Task requirements: Where a picture appears, leave it out, and print the rest of the records as they are.

Data under study:
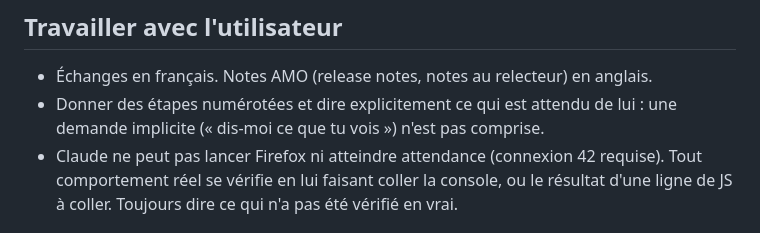
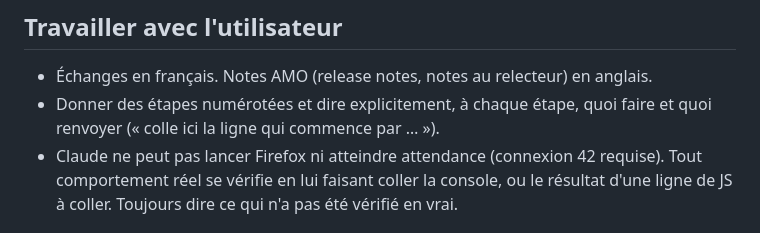
Before and after one commit to Primoux/42-attendance-reminder, a Markdown page: CLAUDE.md, the part around the change. GitHub-like rendering.

Commit message:
CLAUDE.md : reformule la consigne sur les étapes
Le fichier est public : la consigne dit maintenant quoi faire (préciser
l'action et le retour attendu à chaque étape) sans commenter
l'utilisateur.

Co-Authored-By: Claude Opus 5.5 <noreply@anthropic.com>

```diff
--- a/CLAUDE.md
+++ b/CLAUDE.md
@@ -10,8 +10,8 @@ ne se déduit pas du code et l'état d'avancement.
 ## Travailler avec l'utilisateur
 
 - Échanges en français. Notes AMO (release notes, notes au relecteur) en anglais.
-- Donner des étapes numérotées et dire explicitement ce qui est attendu de lui :
-  une demande implicite (« dis-moi ce que tu vois ») n'est pas comprise.
+- Donner des étapes numérotées et dire explicitement, à chaque étape, quoi faire
+  et quoi renvoyer (« colle ici la ligne qui commence par … »).
 - Claude ne peut pas lancer Firefox ni atteindre attendance (connexion 42
   requise). Tout comportement réel se vérifie en lui faisant coller la console,
   ou le résultat d'une ligne de JS à coller. Toujours dire ce qui n'a pas été
```
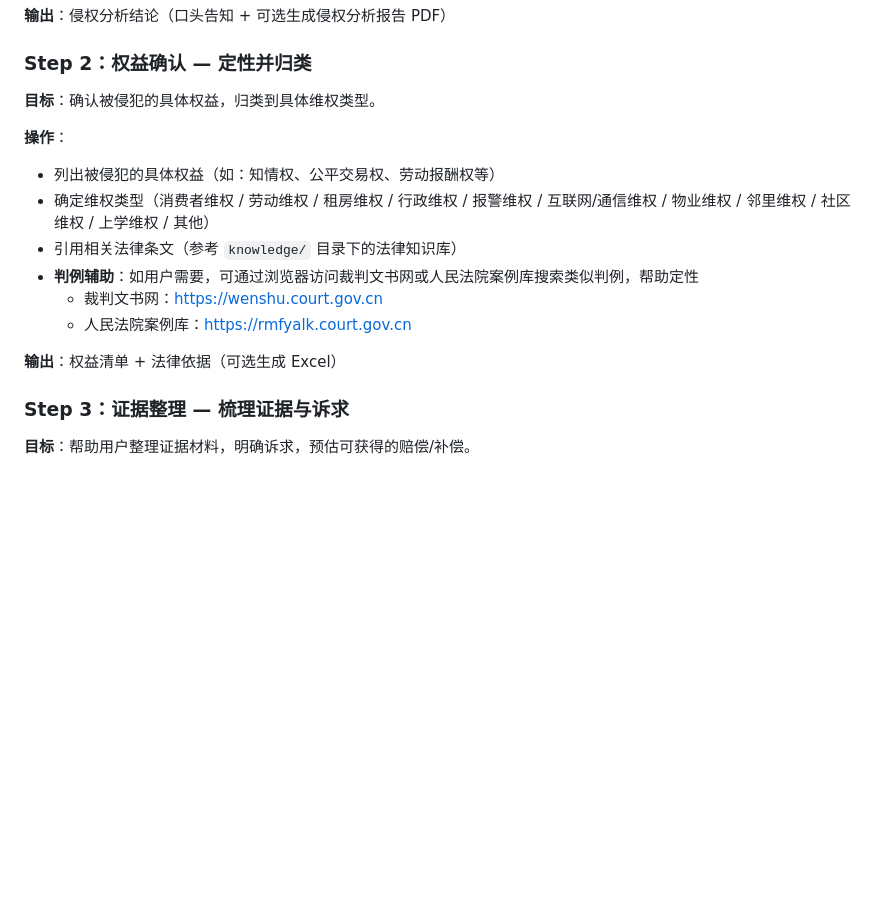
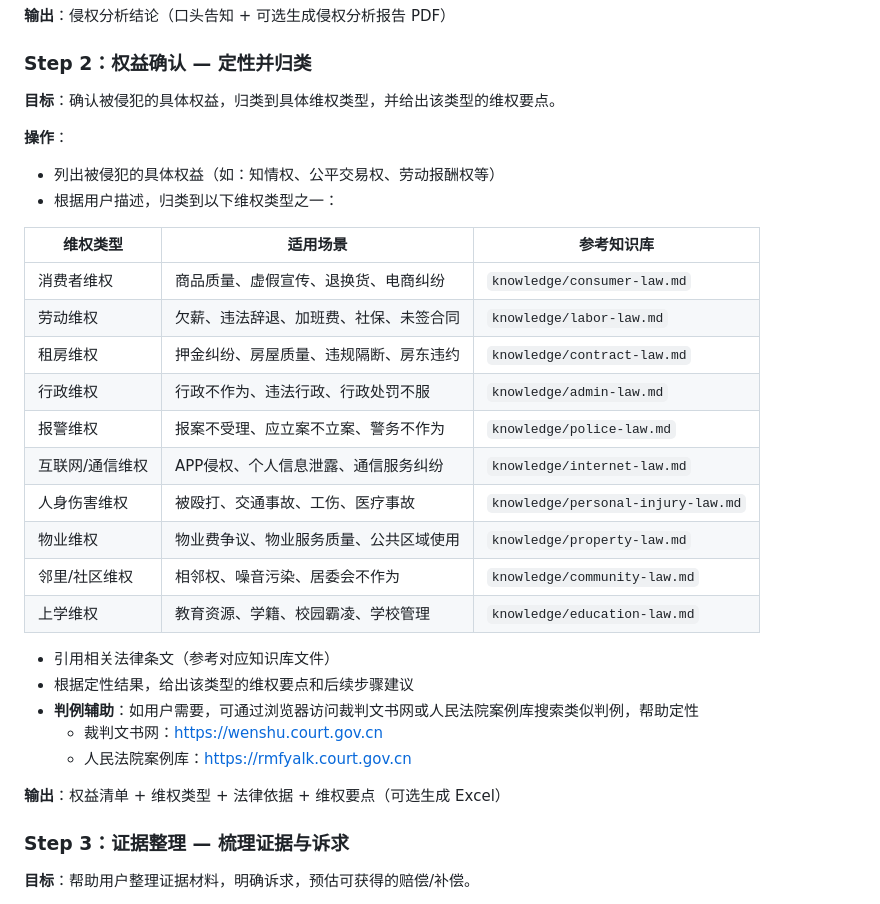
Before and after one commit to KingDevatil/LegalAid-skill, a Markdown page: skill.md, the part around one of its changes. Drawn GitHub-style; blank space fills up the shorter version.

```diff
--- a/skill.md
+++ b/skill.md
@@ -42,17 +42,32 @@
 
 ### Step 2：权益确认 — 定性并归类
 
-**目标**：确认被侵犯的具体权益，归类到具体维权类型。
+**目标**：确认被侵犯的具体权益，归类到具体维权类型，并给出该类型的维权要点。
 
 **操作**：
 - 列出被侵犯的具体权益（如：知情权、公平交易权、劳动报酬权等）
-- 确定维权类型（消费者维权 / 劳动维权 / 租房维权 / 行政维权 / 报警维权 / 互联网/通信维权 / 物业维权 / 邻里维权 / 社区维权 / 上学维权 / 其他）
-- 引用相关法律条文（参考 `knowledge/` 目录下的法律知识库）
+- 根据用户描述，归类到以下维权类型之一：
+
+| 维权类型 | 适用场景 | 参考知识库 |
+|---------|---------|-----------|
+| 消费者维权 | 商品质量、虚假宣传、退换货、电商纠纷 | `knowledge/consumer-law.md` |
+| 劳动维权 | 欠薪、违法辞退、加班费、社保、未签合同 | `knowledge/labor-law.md` |
+| 租房维权 | 押金纠纷、房屋质量、违规隔断、房东违约 | `knowledge/contract-law.md` |
+| 行政维权 | 行政不作为、违法行政、行政处罚不服 | `knowledge/admin-law.md` |
+| 报警维权 | 报案不受理、应立案不立案、警务不作为 | `knowledge/police-law.md` |
+| 互联网/通信维权 | APP侵权、个人信息泄露、通信服务纠纷 | `knowledge/internet-law.md` |
+| 人身伤害维权 | 被殴打、交通事故、工伤、医疗事故 | `knowledge/personal-injury-law.md` |
+| 物业维权 | 物业费争议、物业服务质量、公共区域使用 | `knowledge/property-law.md` |
+| 邻里/社区维权 | 相邻权、噪音污染、居委会不作为 | `knowledge/community-law.md` |
+| 上学维权 | 教育资源、学籍、校园霸凌、学校管理 | `knowledge/education-law.md` |
+
+- 引用相关法律条文（参考对应知识库文件）
+- 根据定性结果，给出该类型的维权要点和后续步骤建议
 - **判例辅助**：如用户需要，可通过浏览器访问裁判文书网或人民法院案例库搜索类似判例，帮助定性
   - 裁判文书网：https://wenshu.court.gov.cn
   - 人民法院案例库：https://rmfyalk.court.gov.cn
 
-**输出**：权益清单 + 法律依据（可选生成 Excel）
+**输出**：权益清单 + 维权类型 + 法律依据 + 维权要点（可选生成 Excel）
 
 ### Step 3：证据整理 — 梳理证据与诉求
 
```
Also changed, not shown: other parts of skill.md (+0 -138 lines).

Finished task:
Before and after one commit to Primoux/42-attendance-reminder, a Markdown page: CLAUDE.md, the part around the change. GitHub-like rendering.

Commit message:
CLAUDE.md : reformule la consigne sur les étapes
Le fichier est public : la consigne dit maintenant quoi faire (préciser
l'action et le retour attendu à chaque étape) sans commenter
l'utilisateur.

Co-Authored-By: Claude Opus 5.5 <noreply@anthropic.com>

```diff
--- a/CLAUDE.md
+++ b/CLAUDE.md
@@ -10,8 +10,8 @@ ne se déduit pas du code et l'état d'avancement.
 ## Travailler avec l'utilisateur
 
 - Échanges en français. Notes AMO (release notes, notes au relecteur) en anglais.
-- Donner des étapes numérotées et dire explicitement ce qui est attendu de lui :
-  une demande implicite (« dis-moi ce que tu vois ») n'est pas comprise.
+- Donner des étapes numérotées et dire explicitement, à chaque étape, quoi faire
+  et quoi renvoyer (« colle ici la ligne qui commence par … »).
 - Claude ne peut pas lancer Firefox ni atteindre attendance (connexion 42
   requise). Tout comportement réel se vérifie en lui faisant coller la console,
   ou le résultat d'une ligne de JS à coller. Toujours dire ce qui n'a pas été
```
Before and after one commit to KingDevatil/LegalAid-skill, a Markdown page: skill.md, the part around one of its changes. Drawn GitHub-style; blank space fills up the shorter version.

```diff
--- a/skill.md
+++ b/skill.md
@@ -42,17 +42,32 @@
 
 ### Step 2：权益确认 — 定性并归类
 
-**目标**：确认被侵犯的具体权益，归类到具体维权类型。
+**目标**：确认被侵犯的具体权益，归类到具体维权类型，并给出该类型的维权要点。
 
 **操作**：
 - 列出被侵犯的具体权益（如：知情权、公平交易权、劳动报酬权等）
-- 确定维权类型（消费者维权 / 劳动维权 / 租房维权 / 行政维权 / 报警维权 / 互联网/通信维权 / 物业维权 / 邻里维权 / 社区维权 / 上学维权 / 其他）
-- 引用相关法律条文（参考 `knowledge/` 目录下的法律知识库）
+- 根据用户描述，归类到以下维权类型之一：
+
+| 维权类型 | 适用场景 | 参考知识库 |
+|---------|---------|-----------|
+| 消费者维权 | 商品质量、虚假宣传、退换货、电商纠纷 | `knowledge/consumer-law.md` |
+| 劳动维权 | 欠薪、违法辞退、加班费、社保、未签合同 | `knowledge/labor-law.md` |
+| 租房维权 | 押金纠纷、房屋质量、违规隔断、房东违约 | `knowledge/contract-law.md` |
+| 行政维权 | 行政不作为、违法行政、行政处罚不服 | `knowledge/admin-law.md` |
+| 报警维权 | 报案不受理、应立案不立案、警务不作为 | `knowledge/police-law.md` |
+| 互联网/通信维权 | APP侵权、个人信息泄露、通信服务纠纷 | `knowledge/internet-law.md` |
+| 人身伤害维权 | 被殴打、交通事故、工伤、医疗事故 | `knowledge/personal-injury-law.md` |
+| 物业维权 | 物业费争议、物业服务质量、公共区域使用 | `knowledge/property-law.md` |
+| 邻里/社区维权 | 相邻权、噪音污染、居委会不作为 | `knowledge/community-law.md` |
+| 上学维权 | 教育资源、学籍、校园霸凌、学校管理 | `knowledge/education-law.md` |
+
+- 引用相关法律条文（参考对应知识库文件）
+- 根据定性结果，给出该类型的维权要点和后续步骤建议
 - **判例辅助**：如用户需要，可通过浏览器访问裁判文书网或人民法院案例库搜索类似判例，帮助定性
   - 裁判文书网：https://wenshu.court.gov.cn
   - 人民法院案例库：https://rmfyalk.court.gov.cn
 
-**输出**：权益清单 + 法律依据（可选生成 Excel）
+**输出**：权益清单 + 维权类型 + 法律依据 + 维权要点（可选生成 Excel）
 
 ### Step 3：证据整理 — 梳理证据与诉求
 
```
Also changed, not shown: other parts of skill.md (+0 -138 lines).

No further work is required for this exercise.